In the Cynefin system of thinking, this technology is complicated. What is happening on the cancer cell side of the equation however, is complex. Juno has not solved the problem of understanding the cancer cell. Rather they have made the assumption that a cancer cell will have an Achilles heal. One Achilles Heal target means that the cancer cell side of the equation, according to the cynefin framework, is simple. Highly unlikely.
The big idea is in exploiting advances in understanding how to manipulate T cells to fight cancer,” said Larry Corey, the president of the Fred Hutchinson Cancer Research Center and co-founder of Juno.What I am suggesting is that an even greater understanding of the cancer is required before you apply your T cell/immunology understanding. There is a leap of faith taking place.

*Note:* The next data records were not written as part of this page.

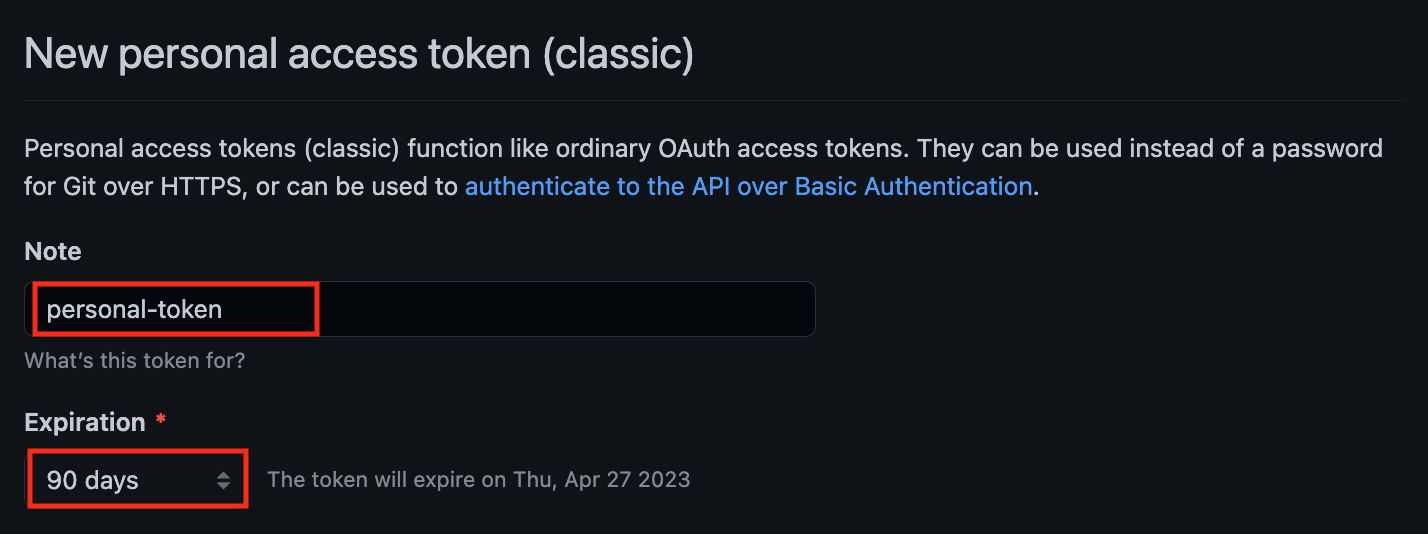
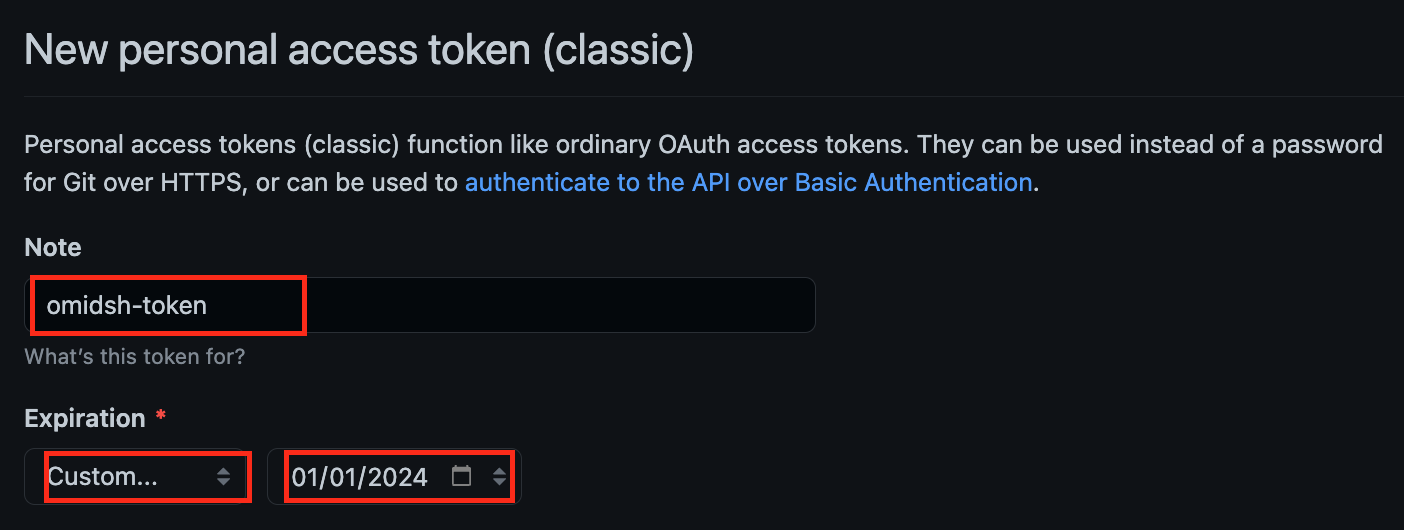
Write rough draft for token tutorial

diff --git a/docs/setup_git.md b/docs/setup_git.md
@@ -221,15 +221,63 @@ You now have a project page for your remote repo.  In this example, japplefield'
 
 <img src="images/github005b.png" width="768px" />
 
-#### Connect local repo to remote repo
-{: .primer-spec-toc-ignore }
-Browse to your repository's project page from [https://github.com/](https://github.com//). Copy the URL for your repo ending with `.git` by clicking on the copy icon.
+#### Create a GitHub Personal Access Token
+Before you continue with using your repositories in GitHub, you want to create your authentication method for accessing remote repo. GitHub personal access token (PAT) is a secure, user-friendly way to connect to GitHub. It gives you unique credentials to verify your identity.
 
-<img src="images/github006.png" width="768px" />
+Click on your profile, and head over to Settings.
+
+<img src="images/github_settings.png" width="768px" />
+
+Scroll down and select Developer settings from the left-hand side menu bar.
+
+<img src="images/github_developer_settings.png" width="768px" />
+
+Click on the drop down arrow to reveal the options. Select Tokens (classic). 
+
+<img src="images/github_tokens.png" width="768px" />
+
+Click on Generate new token and from the drop down menu, click on Generate new token (classic).
+
+<img src="images/github_generate_token.png" width="768px" />
+
+Now you should be able to view a page similar to the one below titled New personal access token (classic). If you do not see this page, go back to the previous page and make sure to select Generate new token (classic).
+
+Write a meaningful name for your token (such as &lt;uniqname&gt;-token). From the Expiration drop down menu select Custom. Set the expiration date to January 1st of next year (in `mm/dd/yy` format).
+
+<img src="images/github_token_view.png" width="768px" />
 
 <div class="primer-spec-callout info icon-info" markdown="1">
-**Pro-tip:** If you want avoid typing a username and password all the time, you can use SSH keys and an SSH URL (instead of HTTPS).  Check out the [GitHub tutorial on SSH keys](https://help.github.com/articles/connecting-to-github-with-ssh/).  Don't forget to [add your key to GitHub](https://github.com/settings/keys).
+**Note**: You have to renew your token after January 1st of next year by repeating this process. Setting your token expiration date to no expiration is a security risk. After expiration, to access remote repos previously accessed using your expired access token, you have to use the HTTPS link for the repo and [update the remote repo url](https://docs.github.com/en/enterprise-server@3.4/get-started/getting-started-with-git/managing-remote-repositories#changing-a-remote-repositorys-url). 
 </div>
+
+From the list below, select the boxes for `repo`, `admin:repo_hook`, and `delete_repo`.
+
+<img src="images/github_scopes.png" width="768px" />
+
+Now generate your token.
+
+<img src="images/github_gen_token.png" width="768px" />
+
+Copy your token. **Make sure to copy it now. You won’t be able to see it again!**
+
+<img src="images/github_copy_token.png" width="768px" />
+
+For now, store your token on your computer in a text file. Do not share this token with anyone!
+
+Open your terminal and enter the following command. Now, you only have to enter your access token the first time you are prompted for your password. From then on, GitHub won't prompt you to enter a password again.
+
+```console
+$ git config --global credential.helper store
+```
+
+<div class="primer-spec-callout info icon-info" markdown="1">
+**Alternative method:** If you want avoid re-generating tokens every 90 days, you can use SSH keys and an SSH URL (instead of HTTPS).  Check out the [GitHub tutorial on SSH keys](https://help.github.com/articles/connecting-to-github-with-ssh/). Don't forget to [add your key to GitHub](https://github.com/settings/keys) and [switch the remote from SSH to HTTPS.](https://docs.github.com/en/enterprise-server@3.4/get-started/getting-started-with-git/managing-remote-repositories#switching-remote-urls-from-ssh-to-https).
+</div>
+
+#### Connect local repo to remote repo
+Browse to your repository's project page from [https://github.com/](https://github.com//). Copy the URL for your repo from the `HTTPS` tab by clicking on the copy icon. The link starts with `https://` .
+
+<img src="images/github006.png" width="768px" />
 
 Connect your local repo to your remote repo.
 ```console
@@ -245,7 +293,8 @@ origin	https://github.com/japplefield/p1-insta485-static.git (fetch)
 origin	https://github.com/japplefield/p1-insta485-static.git (push)
 ```
 
-Push commits already committed on the local repo to the remote repo.
+Push commits already committed on the local repo to the remote repo. You will be prompted to enter a password, 
+this will be your personal access token.
 ```console
 $ git push -u origin main
 Username for 'https://github.com': japplefield
@@ -259,6 +308,10 @@ To https://github.com/japplefield/p1-insta485-static.git
  * [new branch]      main -> main
 Branch 'main' set up to track remote branch 'main' from 'origin'.
 ```
+
+<div class="primer-spec-callout warning" markdown="1">
+**MacOS Pitfall:** If you are not prompted for your username and password, your credentials may be cached on your computer. [Clear your credentials from Keychain Access](https://docs.github.com/en/enterprise-server@3.4/get-started/getting-started-with-git/updating-credentials-from-the-macos-keychain#updating-your-credentials-via-keychain-access).
+</div>
 
 <div class="primer-spec-callout warning" markdown="1">
 **Pitfall:** Your local `git` may use `master` as the name for the initial branch, whereas GitHub expects it to be named main.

Are the investors of Juno like the moneyed interests behind Enzyte? We all want to believe. There is a history of investments. Efficacy has long been an issue. In spite of the troubled past of immunotherapy for fighting cancer, the investments continue to pour in. Fortunately, biotechnology has its scientific side, along with the religious followers (investors) and the great story tellers. I want to follow this company carefully. Their claims have not been submitted to peer review nor have they signed up to present at any conferences. Rather than take the old fashioned science route (peer review) they have started a biotech company and not in a shy way. From my perspective as a long time student of the Cargo Cults, I find this to be suspicious. From a scientific standpoint, they aren't much more Berkeley Nutraceuticals at this point. They have a lot of money, a good story, and people who need what they are promising. The path forward will be beaten down for easy passage by those who want to believe, want to profit and those who want Seattle to take another run a becoming a biotech hub. I will hold onto my skepticism as always and keep my eye on Juno as much as possible. They have moved into the old VLST space, a place where a $50M biotech company once disappeared and no one knew about it for several months! That should not happen to Juno. The bold burst onto the scene should be followed up with an equal amount of attention to what comes next.